Dezeen Magazine

A visual of a trio of skyscrapers in east London

KPF designs trio of interconnected skyscrapers for London

Kohn Pedersen Fox has unveiled its design for a trio of skyscrapers linked by vertical planters, which is set to be built at 70 Gracechurch Street in the City of London.

The 154.7-metre-tall complex is designed by Kohn Pedersen Fox (KPF) to host a mix of office and retail spaces, alongside a viewing platform on its upper floors.

It is intended as a "new voice" for London's Eastern Cluster – a group of skyscrapers that also includes KPF's Scalpel tower, alongside RSH+P's Leadenhall Building and Rafael Viñoly's Walkie Talkie.

The stepped base of a skyscraper in east London
Top image: the complex will comprise a trio of skyscrapers. Above: they will be elevated on a stepped podium

The design for 70 Gracechurch Street comprises three tapered glass towers, which are elevated on top of a stepped podium and linked by stacks of planters.

It was commissioned by Hong Kong developer Tenacity to replace an existing 10-storey building on the site that was completed by BDP in 2002.

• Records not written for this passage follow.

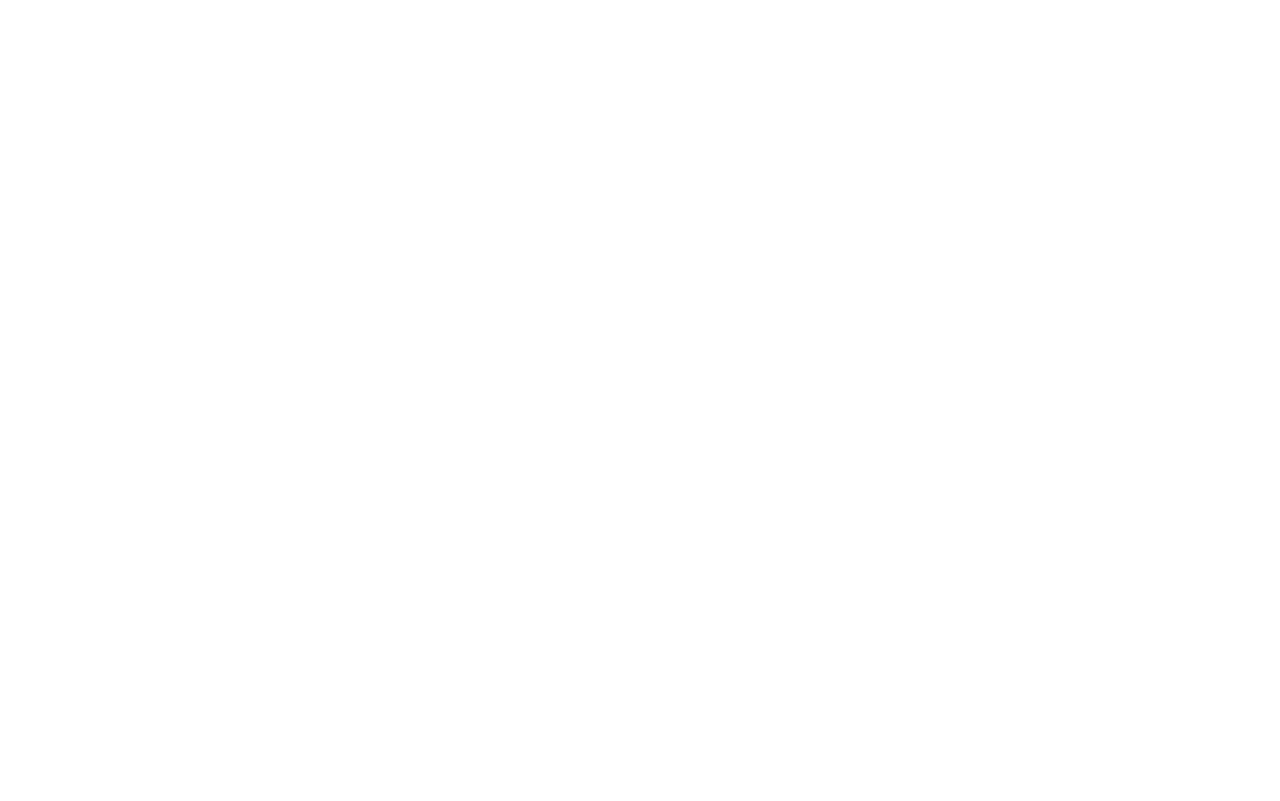
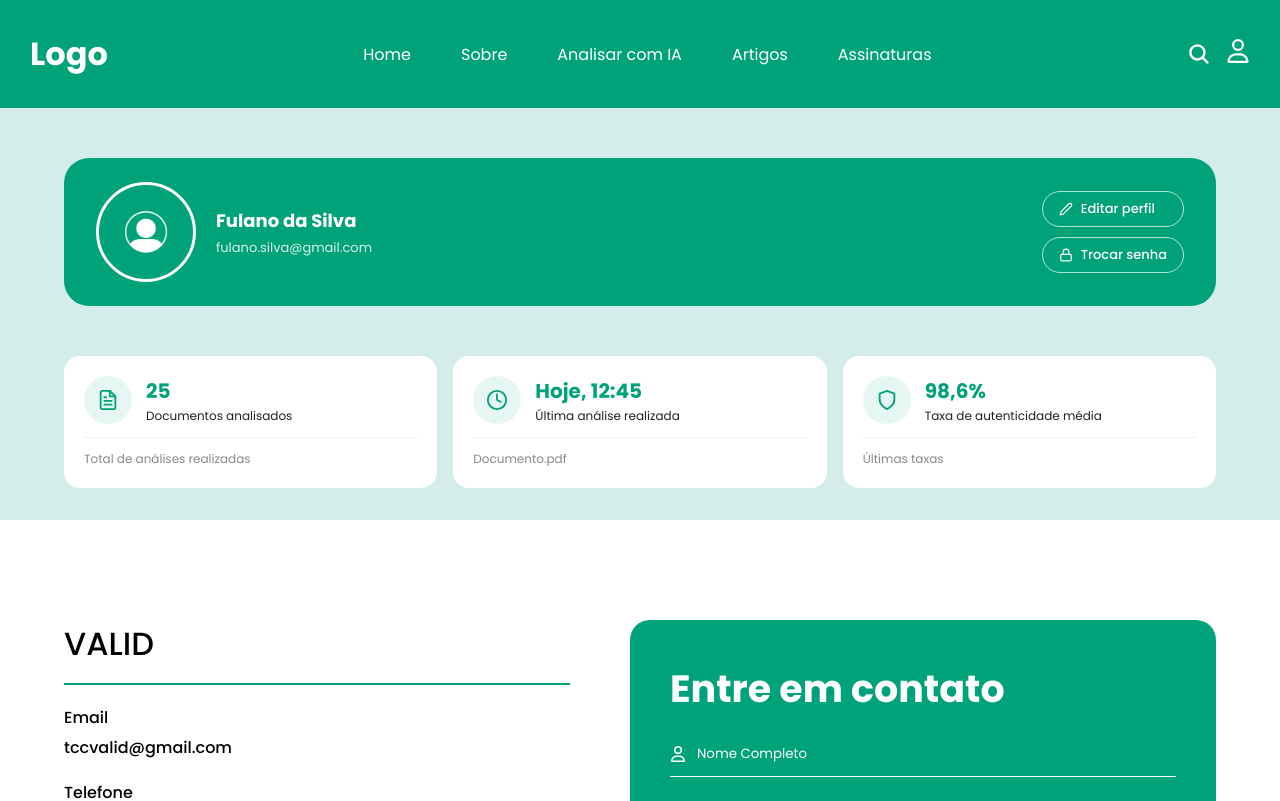
Before and after one commit to gabrielysantos8/valid, a React (Vite) app: page /perfil in a window 1280 px wide. Before the commit this address had no page. Shown: the top 801 px of the page. Built offline with nearby package versions, Linux system fonts and the light colour scheme.

Commit message:
inicio perfil

```diff
--- a/src/App.jsx
+++ b/src/App.jsx
@@ -6,6 +6,7 @@
 import Artigos from "./Artigos";
 import ArtigosConteudo from "./ArtigosConteudo";
 import Sobre from "./Sobre";
+import Perfil from "./Perfil";
 
 function App() {
   return(
@@ -15,6 +16,7 @@
         <Route path="/artigos" element={<Artigos />} />
         <Route path="/artigosConteudo" element={<ArtigosConteudo />} />
         <Route path="/sobre" element={<Sobre />} />
+        <Route path="/perfil" element={<Perfil />} />
       </Routes>
     </BrowserRouter>
   );
--- /dev/null
+++ b/src/Perfil.jsx
@@ -0,0 +1,172 @@
+import { useState, useEffect } from "react";
+import Header from "./components/Header";
+import Footer from "./components/Footer";
+import "./style.css";
+import tcc from "./assets/img/tcc.png";
+import { FiEdit2, FiLock, FiFileText, FiClock, FiShield } from "react-icons/fi";
+
+function Perfil() {
+
+  // pra api (ajuda do gpt)
+  const [usuario, setUsuario] = useState(null); // dados do usuário vazio
+  const [loading, setLoading] = useState(true); // quando estiver carregando
+  const [erro, setErro]       = useState(null); // caso tenha erro
+  const [stats, setStats] = useState({ documentos: 25, ultimaHora: "Hoje, 12:45", ultimoArquivo: "Documento.pdf", taxa: "98,6%"});
+
+  // quando abrir
+  useEffect(() => { //BACK BACK BACK
+    // fetch("https://sua-api.com/usuario/perfil", {
+    //   headers: {
+    //     // envia o coiso para autenticar o usuário?
+    //     Authorization: `Bearer ${localStorage.getItem("token")}`
+    //   }
+    // })
+    //   .then(res => {
+    //     if (!res.ok) throw new Error("Erro ao buscar perfil");
+    //     return res.json(); // transforma a resposta em objeto JavaScript
+    //   })
+    //   .then(data => {
+    //     setUsuario(data);  // salva os dados do usuário
+    //     setLoading(false); // terminou de carregar
+    //   })
+    //   .catch(err => {
+    //     setErro(err.message); // salva o erro
+    //     setLoading(false);    // terminou de carregar (mesmo com erro)
+    //   });
+
+    setUsuario({
+      nome: "Fulano da Silva",
+      email: "fulano.silva@gmail.com",
+      fotoUrl: null // vai usar a imagem tcc como fallback
+    });
+    setLoading(false);
+
+  }, []);
+  if (loading) {
+    return (
+      <div className="home">
+        <Header />
+        <p className="perfil_loading">Carregando perfil...</p>
+        <Footer />
+      </div>
+    );
+  }
+
+  if (erro) {
+    return (
+      <div className="home">
+        <Header />
+        <p className="perfil_erro">Erro: {erro}</p>
+        <Footer />
+      </div>
+    );
+  }
+
+  function handleEditarPerfil() {
+    console.log("Editar perfil clicado");
+  }
+
+  function handleTrocarSenha() {
+    console.log("Trocar senha clicado");
+  }
+
+  return (
+    <div className="home">
+
+      <Header />
+
+      <section className="perfil"> {/*CARD PERFIL */}
+        <div className="card_perfil container">
+
+          <div className="card_perfil_esquerda">
+
+            <div className="foto_perfil">
+              {/* usuario.fotoUrl = URL da foto que veio do back-end
+                  ex: "https://sua-api.com/uploads/foto-123.jpg"
+                  Se não tiver foto, mostra uma imagem padrão */}
+              <img src={usuario.fotoUrl || tcc} alt="Foto de perfil" />
+            </div>
+
+            <div>
+              {/* usuario.nome e usuario.email vêm diretamente da resposta da API */}
+              <p className="perfil_nome">{usuario.nome}</p>
+              <p className="perfil_email">{usuario.email}</p>
+            </div>
+
+          </div>
+
+          <div className="card_perfil_direita">
+            <button className="btn_perfil" onClick={handleEditarPerfil}>
+              <FiEdit2 size={14} />
+              Editar perfil
+            </button>
+            <button className="btn_perfil" onClick={handleTrocarSenha}>
+              <FiLock size={14} />
+              Trocar senha
+            </button>
+          </div>
+
+        </div>
+      </section>
+
+      <section className="cards_info_perfil container">
+        <div className="cards_informacoes">
+
+         {/*  Documentos analisados */}
+          <div className="card_stat">
+            <div className="card_stat_topo">
+              <div className="card_stat_icone">
+                <FiFileText size={22} color="#00A279" />
+              </div>
+
+              <div>
+                {/* virá da API: stats.documentos */}
+                <p className="card_stat_numero">{stats.documentos}</p>
+                <p className="card_stat_titulo">Documentos analisados</p>
+              </div>
+
+            </div>
+            <p className="card_stat_legenda">Total de análises realizadas</p>
+          </div>
+
+          {/* CARD 2: Última análise */}
+          <div className="card_stat">
+            <div className="card_stat_topo">
+              <div className="card_stat_icone">
+                <FiClock size={22} color="#00A279" />
+              </div>
+              <div>
+                {/* virá da API: stats.ultimaHora */}
+                <p className="card_stat_numero">{stats.ultimaHora}</p>
+                <p className="card_stat_titulo">Última análise realizada</p>
+              </div>
+            </div>
+            {/* virá da API: stats.ultimoArquivo */}
+            <p className="card_stat_legenda">{stats.ultimoArquivo}</p>
+          </div>
+
+          {/* CARD 3: Taxa de autenticidade */}
+          <div className="card_stat">
+            <div className="card_stat_topo">
+              <div className="card_stat_icone">
+                <FiShield size={22} color="#00A279" />
+              </div>
+              <div>
+                {/* virá da API: stats.taxa */}
+                <p className="card_stat_numero">{stats.taxa}</p>
+                <p className="card_stat_titulo">Taxa de autenticidade média</p>
+              </div>
+            </div>
+            <p className="card_stat_legenda">Últimas taxas</p>
+          </div>
+
+        </div>
+      </section>
+
+      <Footer />
+
+    </div>
+  );
+}
+
+export default Perfil;
--- a/src/components/Header.jsx
+++ b/src/components/Header.jsx
@@ -28,7 +28,9 @@
             <div className="actions">
                 <div className="icons">
                     <IoSearch />
-                    <FaRegUser />
+                    <Link to="/perfil">
+                        <FaRegUser />
+                    </Link>
                 </div>
 
                 <button
--- a/src/style.css
+++ b/src/style.css
@@ -769,3 +769,165 @@
     }
 
 }
+
+/* Perfil _______________________________________________________________ */
+.card_perfil {
+  background: #00A279;
+  border-radius: 25px;
+  padding: 24px 32px;
+  margin-top: 50px;
+  margin-bottom: 50px;
+  display: flex;
+  align-items: center;
+  justify-content: space-between;
+  gap: 24px;
+  overflow: hidden;
+}
+
+.foto_perfil{
+  width: 100px;
+  height: 100px;
+  border-radius: 50%;
+  border: 3px solid #fff;
+  overflow: hidden;
+  flex-shrink: 0;
+  display: flex;
+  align-items: center;
+  justify-content: center;
+  object-fit: cover;
+}
+
+
+.card_perfil_esquerda {
+  display: flex;
+  align-items: center;
+  gap: 20px;
+}
+
+.perfil_nome {
+  font-size: 18px;
+  font-weight: 700;
+  color: #fff;
+  margin: 0 0 4px;
+}
+
+.perfil_email {
+  font-size: 13px;
+  color: rgba(255, 255, 255, 0.85);
+  margin: 0;
+}
+
+.card_perfil_direita {
+  display: flex;
+  flex-direction: column;
+  gap: 10px;
+}
+
+.btn_perfil {
+  display: flex;
+  align-items: center;
+  gap: 8px;
+  background: transparent;
+  border: 1.5px solid rgba(255, 255, 255, 0.7);
+  border-radius: 20px;
+  padding: 7px 16px;
+  color: #fff;
+  font-size: 13px;
+  font-weight: 500;
+  cursor: pointer;
+  transition: 0.2s ease;
+  white-space: nowrap;
+}
+
+.btn_perfil:hover {
+  background: rgba(255, 255, 255, 0.15);
+}
+
+@media (max-width: 600px) {
+  .card_perfil {
+    flex-direction: column;
+    align-items: flex-start;
+    gap: 20px;
+  }
+
+  .card_perfil_direita {
+    width: 100%;
+  }
+
+  .btn_perfil {
+    width: 100%;
+    justify-content: center;
+  }
+}
+
+/*card de status*/
+.cards_informacoes {
+  display: grid;
+  grid-template-columns: repeat(3, 1fr);
+  gap: 16px;
+  margin-bottom: 32px;
+}
+
+.card_stat {
+  background: #fff;
+  border-radius: 16px;
+  padding: 20px;
+  display: flex;
+  flex-direction: column;
+  gap: 12px;
+  transition: transform 0.18s ease;
+}
+
+.card_stat:hover {
+  transform: translateY(-3px);
+}
+
+.card_stat_topo {
+  display: flex;
+  align-items: center;
+  gap: 14px;
+}
+
+.card_stat_icone {
+  width: 48px;
+  height: 48px;
+  border-radius: 50%;
+  background: #E6F7F3;
+  display: flex;
+  align-items: center;
+  justify-content: center;
+}
+
+.card_stat_numero {
+  font-size: 20px;
+  font-weight: 700;
+  color: #00A279;
+  margin: 0 0 2px;
+}
+
+.card_stat_titulo {
+  font-size: 12px;
+  color: #221f1f;
+  margin: 0;
+  line-height: 1.4;
+}
+
+.card_stat_legenda {
+  font-size: 12px;
+  color: #888;
+  margin: 0;
+  padding-top: 12px;
+  border-top: 1px solid #f0f0f0;
+}
+
+@media (max-width: 768px) {
+  .cards_informacoes {
+    grid-template-columns: repeat(2, 1fr);
+  }
+}
+
+@media (max-width: 480px) {
+  .cards_informacoes {
+    grid-template-columns: 1fr;
+  }
+}
```
Also changed, not shown: src/assets/img/tcc.png (added).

"70 Gracechurch Street establishes a vision for a relevant future office and aspires to be a new voice in the Eastern Cluster," said John Bushell, design principal at KPF.

"A more articulated building, creating an elegant composition of different elements and integrating urban greening, it provides variety internally and externally to create the sort of workplace it's worth leaving your house for."

A visual of a trio of skyscrapers in east London
The towers will be linked by terraced planters

The 70 Gracechurch Street scheme, granted planning permission earlier this month, is expected to encompass 72,926-square-metres once complete.

While the majority of floors will be used as office space, levels 29 and 30 of the towers will be made into a public viewing gallery with a winter garden.

A large portion of the ground floor will also be dedicated to the public, with spaces for flexible marketplaces and pop-up stalls.

KPF hopes this will make "improvements to the public realm" and establish a link to the nearby Leadenhall Market – one of the oldest marketplaces in London.

"The elevated office lobby is on levels two and three, allowing 40 per cent of the space on the ground floor to be accessible as public realm," explained KPF.

"The vision is for an accessible and lively space where the historic market blends seamlessly with the latest retail innovations."

According to KPF, the scheme will be five times more energy-efficient per square metre than the existing building and will consume 45 per cent less energy per year in total.

This is expected to be achieved by targeting a BREEAM rating of "outstanding" and through the use of designs such as natural ventilation and a high-efficiency facade.

A visual of a London skyscraper's public viewing platform
The upper levels will contain a public viewpoint. Visual is by Plomp

KPF is an international architecture studio that was founded in 1976 by Pedersen alongside Eugene Kohn and Sheldon Fox. It is responsible for a number of skyscrapers in many of the world's major cities.

Its design for 70 Gracechurch Street follows its completion of Beijing's tallest skyscraper, which measures 528 metres in height, and a supertall building at New York's Hudson Yards that has a 345-metre-high Edge observation deck.

Visuals are by Pixelflakes unless stated.